Monday’s Photography Inspiration – Joseph-Philibert Girault de Prangey

Joseph-Philibert Girault de Prangey was a French photographer and draughtsman who was active in the Middle East. His daguerreotypes are the earliest surviving photographs of Greece, Palestine, Egypt, Syria and Turkey. Remarkably, his photographs were only discovered in the 1920s in a storeroom of his estate and then only became known eighty years later. Girault…

Monday’s Photography Inspiration – George Rodger

George Rodger was a British photojournalist noted for his work in Africa and for taking photographs of the death camps at Bergen-Belsen at the end of the Second World War. He was born in Hale, Cheshire in 1908 and spent his childhood in Cheshire and in Scotland. He attended St. Bee’s College, Cumbria but left…

Monday’s Photography Inspiration – Jean Dieuzaide

“My inward joy is to look at the interplays of light and photograh them… Without light, nothing exists, and there is no more liberty.” – Jean Dieuzaide Jean Dieuzaide was a French photographer who was born in n Grenade, Haute-Garonne in 1921. At 13, he was given a cardboard Coronet 6 x 9 camera. He attended…

Monday’s Photography Inspiration – Martine Frank

“I feel concerned at what is happening in the world, and involved in what surrounds me. I do not wish merely to “document”, I want to know why a certain thing bothers me or attracts me, and how a situation can affect the person involved,” – Martine Franck  Martine Frank was a British-Belgian documentary photographer…

Monday’s Photography Inspiration – Antoine Claudet

Antoine Claudet Born in La Croix-Rousse, France in 1798. Early in his career Claudet headed a glass factory at Choisy-le-Roi, Paris, together with Georges Bontemps. He then moved to England in 1827 to promote the factory with a shop in High Holborn, London. In 1839, his attention was caught by the excitement over the daguerreotype and, in the midst of legal wrangling over…

Monday’s Photography Inspiration – Roman Vishniac

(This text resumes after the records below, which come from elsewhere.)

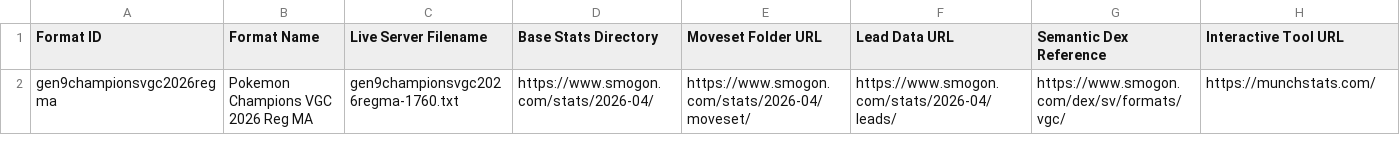
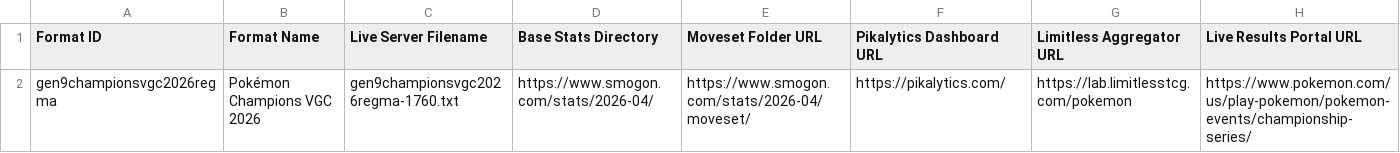
Before and after one commit to NoChillOrganization/NCLPDLB, a CSV file: data/competitive/smogon_format_pokemon_champions.csv, drawn as a sheet.

```diff
--- a/data/competitive/smogon_format_pokemon_champions.csv
+++ b/data/competitive/smogon_format_pokemon_champions.csv
@@ -1,2 +1,2 @@
-Format ID,Format Name,Live Server Filename,Base Stats Directory,Moveset Folder URL,Lead Data URL,Semantic Dex Reference,Interactive Tool URL
-gen9championsvgc2026regma,Pokemon Champions VGC 2026 Reg MA,gen9championsvgc2026regma-1760.txt,https://www.smogon.com/stats/2026-04/,https://www.smogon.com/stats/2026-04/moveset/,https://www.smogon.com/stats/2026-04/leads/,https://www.smogon.com/dex/sv/formats/vgc/,https://munchstats.com/
+Format ID,Format Name,Live Server Filename,Base Stats Directory,Moveset Folder URL,Pikalytics Dashboard URL,Limitless Aggregator URL,Live Results Portal URL
+gen9championsvgc2026regma,Pokémon Champions VGC 2026,gen9championsvgc2026regma-1760.txt,https://www.smogon.com/stats/2026-04/,https://www.smogon.com/stats/2026-04/moveset/,https://pikalytics.com/,https://lab.limitlesstcg.com/pokemon,https://www.pokemon.com/us/play-pokemon/pokemon-events/championship-series/
```
Also changed, not shown: data/competitive/smogon_format_vgc_regulation_i.csv, data/competitive/smogon_tier_ubers.csv, 2 other files.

“I was living in Germany in the thirties, and I knew that Hitler had made it his mission to exterminate all Jews, especially the children and the women who could bear children in the future. I was unable to save my people, only their memory.” – Roman Vishniac Roman Vishniac  was one of the foremost…

Looking up for a view

When it comes to architecture, looking up is inevitable. Especially in a place like London with all of its skyscrapers. Sooner or later, you end up pointing your camera towards the sky. Some architectural elements can also only reveal their full effect when viewed from below. This particular view demonstrates how powerful this perspective is…

Monday’s Photography Inspiration – Leigh Wiener

“Photographing people is unquestionably the most difficult form of still photography there is. It’s the only area of still photography where the photographer must be a very keen student of psychology. A portrait is not a duplication of a face. A portrait is the revelation of a person. You want to tell something about the…

Monday’s Photography Inspiration – Helen Levitt

“I never had a project. I would go out and shoot, follow my eyes – what they noticed, I tried to capture with my camera, for others to see.” Helen Levitt Helen Levitt was an American photographer born on August 31st, 1913. She was born in Levitt was born in Bensonhurst, Brooklyn, New York and was considered to…

Monday’s Photography Inspiration – Lewis Hine

“Photography can light-up darkness and expose ignorance” – Lewis Hine Lewis Hine was an American Photographer born September 26, 1874, Oshkosh, Wisconsin, U.S. He used his art to bring social ills to public attention. After his father was killed in an accident, Hine began working and saved his money for a college education. He studied sociology at…